» **Task item**: Wherever the word "flex" appears in a line of the data, that line should be copied.

Before-and-after page screenshots:

* * * * *

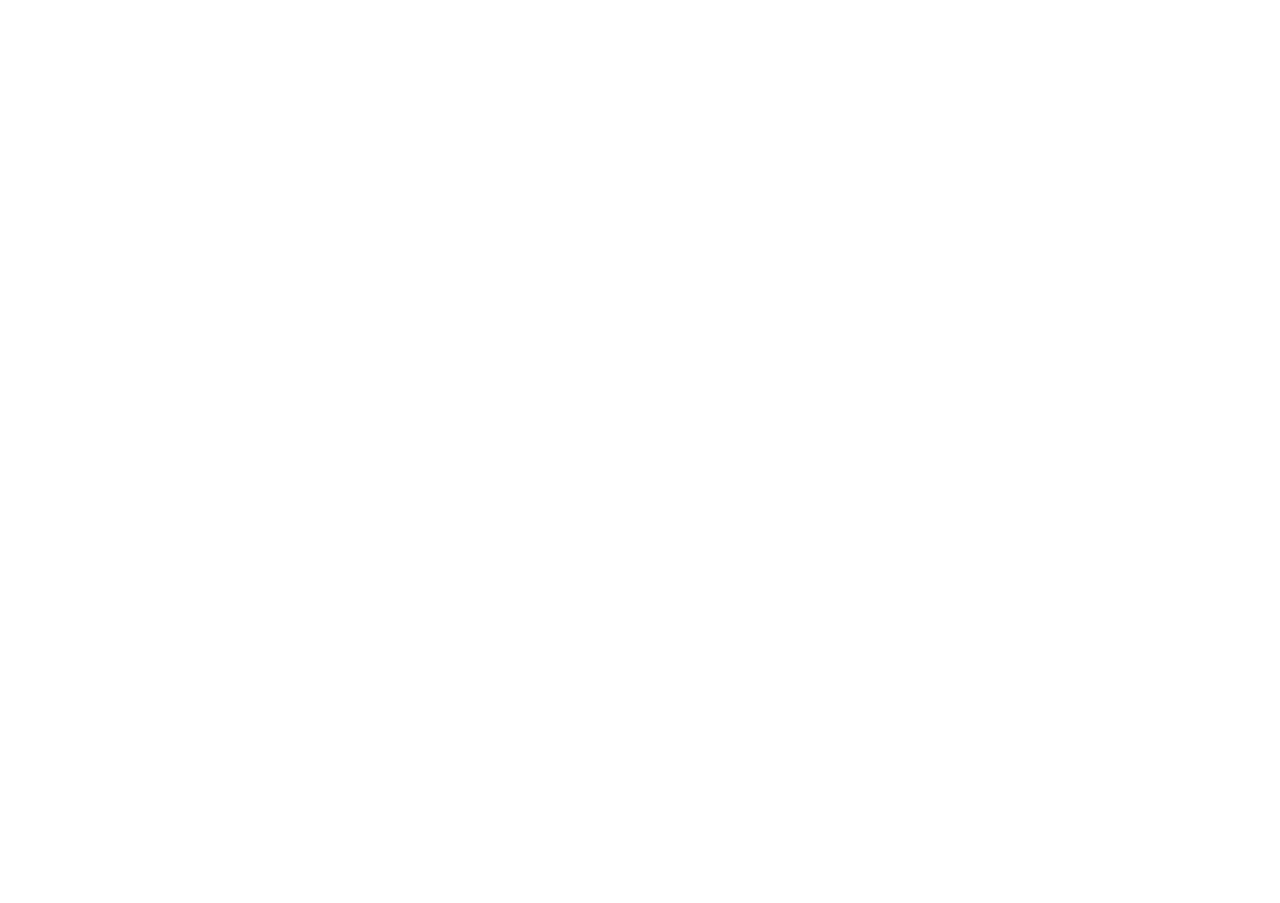
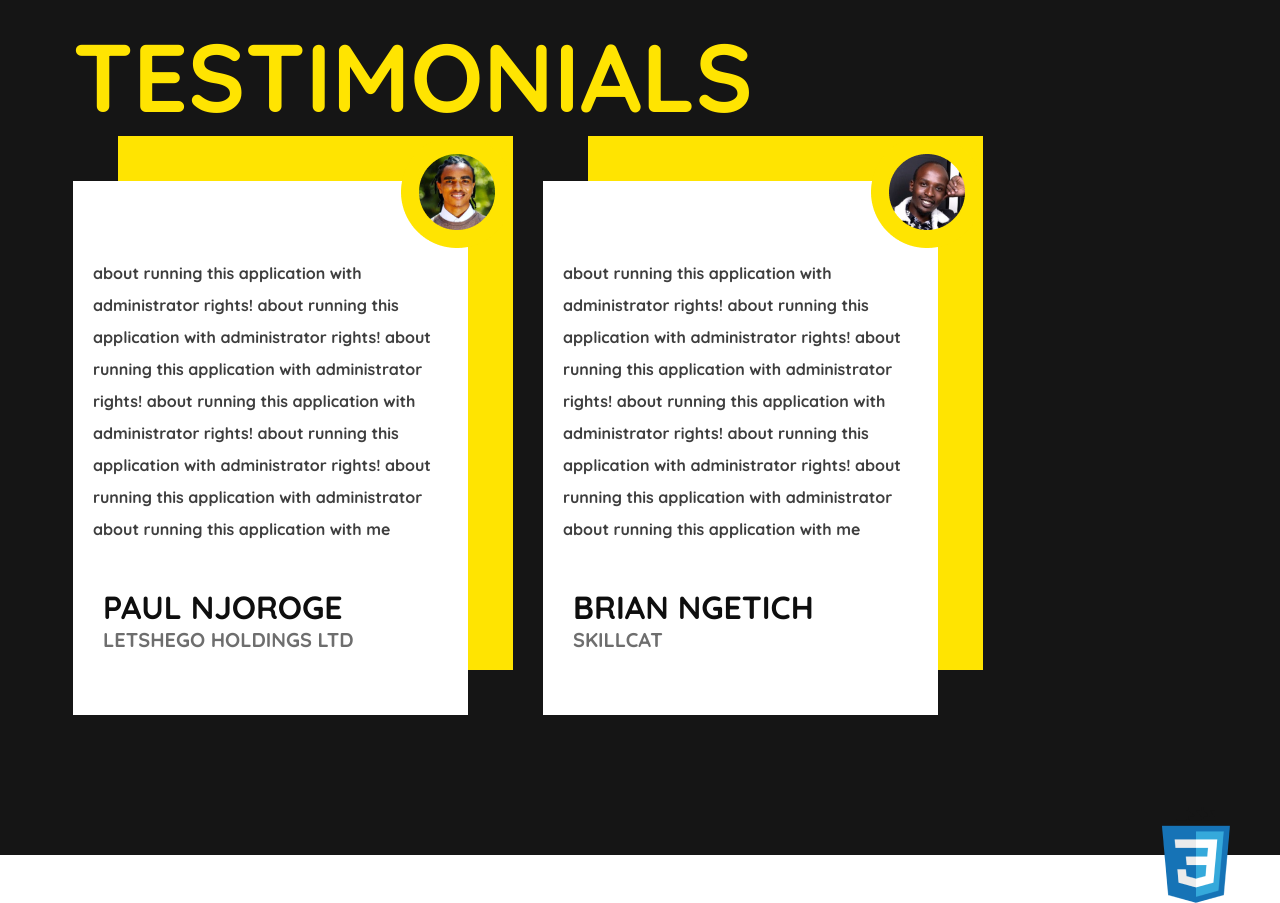
Before and after one commit to Steentoons/portfolio, a React (Create React App) app: page / in a window 1280 px wide. Shown: the part 2460-3363 px from the top of the page. Before the commit the page ends 2383 px from the top, so only its background shows below. Built offline with nearby package versions, Linux system fonts and the light colour scheme.

Commit message:
Added the testimonials section and made it responsive

```diff
--- a/src/App.js
+++ b/src/App.js
@@ -8,6 +8,7 @@
 import jsImg from "./assets/images/skills/js-img.png"
 import reactImg from "./assets/images/skills/react-img.png"
 import cssImg from "./assets/images/skills/css-img.png"
+import Testimonial from "./components/Testimonial";
 
 function App() {
   return (
@@ -19,6 +20,8 @@
       <Skill isButton={false} img={reactImg}  />
       <Portfolio />
       <Skill isButton={true} img={cssImg} content="DOWNLOAD CV"  />
+      <Testimonial />
+      <Skill isButton={false} img={cssImg}  />
     </div>
   );
 }
--- /dev/null
+++ b/src/components/Testimonial.js
@@ -0,0 +1,46 @@
+import React from "react";
+import "../css/testimonial.css";
+import avatarImg1 from "../assets/images/avatars/paul njoroge.png"
+import avatarImg2 from "../assets/images/avatars/brian ngetich.png"
+
+const Testimonial = () => {
+  return (
+    <div className="testimonial-container">
+      <div className="testimonial-title">TESTIMONIALS</div>
+      <div className="testimonial-wrapper">
+        <div className="testimonial-div">
+          <div className="testimonial-div-shadow"></div>
+          <div className="testimonial-div-element">
+            <div className="testimonial-div-element-avatar">
+                <img src={avatarImg1} alt="Paul Njoroge" />
+            </div>
+            <div className="testimonial-div-element-content">
+            about running this application with administrator rights! about running this application with administrator rights! about running this application with administrator rights! about running this application with administrator rights! about running this application with administrator rights! about running this application with administrator about running this application with me
+            </div>
+            <div className="testimonial-div-element-person">
+            <div className="testimonial-div-element-person-name">PAUL NJOROGE</div>
+            <div className="testimonial-div-element-person-title">LETSHEGO HOLDINGS LTD</div>
+            </div>
+          </div>
+        </div>
+        <div className="testimonial-div">
+          <div className="testimonial-div-shadow"></div>
+          <div className="testimonial-div-element">
+            <div className="testimonial-div-element-avatar">
+                <img src={avatarImg2} alt="Paul Njoroge" />
+            </div>
+            <div className="testimonial-div-element-content">
+            about running this application with administrator rights! about running this application with administrator rights! about running this application with administrator rights! about running this application with administrator rights! about running this application with administrator rights! about running this application with administrator about running this application with me
+            </div>
+            <div className="testimonial-div-element-person">
+            <div className="testimonial-div-element-person-name">BRIAN NGETICH</div>
+            <div className="testimonial-div-element-person-title">SKILLCAT</div>
+            </div>
+          </div>
+        </div>
+      </div>
+    </div>
+  );
+};
+
+export default Testimonial;
--- /dev/null
+++ b/src/css/testimonial.css
@@ -0,0 +1,149 @@
+.testimonial-container {
+    width: 100%;
+    max-width: 1440px;
+    background: #151515;
+    min-height: 100vh;
+    padding: 140px 73px;
+}
+
+.testimonial-title {
+    width: 883px;
+    font-family: quicksand-bold;
+    font-size: 96px;
+    line-height: 120px;
+    color: #FFE401;
+}
+
+.testimonial-wrapper {
+    width: 100%;
+    display: flex;
+    justify-content: flex-start;
+}
+
+.testimonial-div {
+    width: 440px;
+    height: 579px;
+    position: relative;
+    margin-right: 30px;
+}
+
+.testimonial-div-shadow {
+    position: absolute;
+    width: 395px;
+    height: 534px;
+    background-color: #FFE401;
+    margin-left: 45px;
+    margin-top: 0;
+}
+
+.testimonial-div-element {
+    position: absolute;
+    width: 395px;
+    height: 534px;
+    background-color: white;
+    margin-left: 0;
+    margin-top: 45px;
+}
+
+.testimonial-div-element-avatar {
+    position: relative;
+    width: 100%;
+    display: flex;
+    justify-content: flex-end;
+}
+
+.testimonial-div-element-avatar img {
+    position: absolute;
+    width: 112px;
+    height: 112px;
+    margin-top: -45px;
+    margin-right: -45px;
+}
+
+.testimonial-div-element-content {
+    width: 100%;
+    height: 300px;
+    padding: 0 20px;
+    font-size: 16px;
+    line-height: 32px;
+    font-family: quicksand-bold;
+    color: rgba(14, 14, 14, 0.8);
+    margin-top: 76px;
+}
+
+.testimonial-div-element-person {
+    width: 100%;
+    padding: 30px;
+}
+
+.testimonial-div-element-person-name {
+    font-family: quicksand-bold;
+    font-size: 32px;
+    line-height: 40px;
+    color: #0E0E0E;
+}
+
+.testimonial-div-element-person-title {
+    font-family: quicksand-bold;
+    font-size: 20px;
+    line-height: 25px;
+    color: rgba(14, 14, 14, 0.6);
+}
+
+@media screen and (max-width: 1092px) {
+    .testimonial-title {
+        margin-bottom: 30px;
+    }
+    .testimonial-div {
+        width: 306px;
+        height: 583px;
+    }
+    .testimonial-div-shadow {
+        width: 273px;
+        height: 550px;
+        margin-left: 33px;
+        margin-top: 0;
+    }
+    .testimonial-div-element {
+        width: 273px;
+        height: 550px;
+        margin-left: 0;
+        margin-top: 33px;
+    }
+    .testimonial-div-element-avatar img {
+        width: 96px;
+        height: 96px;
+        margin-top: -33px;
+        margin-right: -33px;
+    }
+}
+
+@media screen and (max-width: 1006px) {
+    .testimonial-title {
+        font-size: 64px;
+        width: 100%;
+        line-height: 60px;
+    }
+    .testimonial-div-element-person-title {
+        font-size: 24px;
+        line-height: 30px;
+    }
+    .testimonial-div-element-person-name {
+        font-size: 14px;
+        line-height: 18px;
+    }
+    .testimonial-div-element-content {
+        font-size: 14px;
+        line-height: 21px;
+    }
+}
+
+@media screen and (max-width: 824px) {
+    .testimonial-wrapper {
+        flex-direction: column;
+        align-items: center;
+    }
+    .testimonial-div:first-child {
+        margin-bottom: 30px;
+    }
+}
```
Also changed, not shown: src/assets/images/avatars/brian ngetich.png (added), src/assets/images/avatars/paul njoroge.png (added).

* * * * *

» **Answer box**:
+    display: flex;
+    justify-content: flex-start;
+    display: flex;
+    justify-content: flex-end;
+        flex-direction: column;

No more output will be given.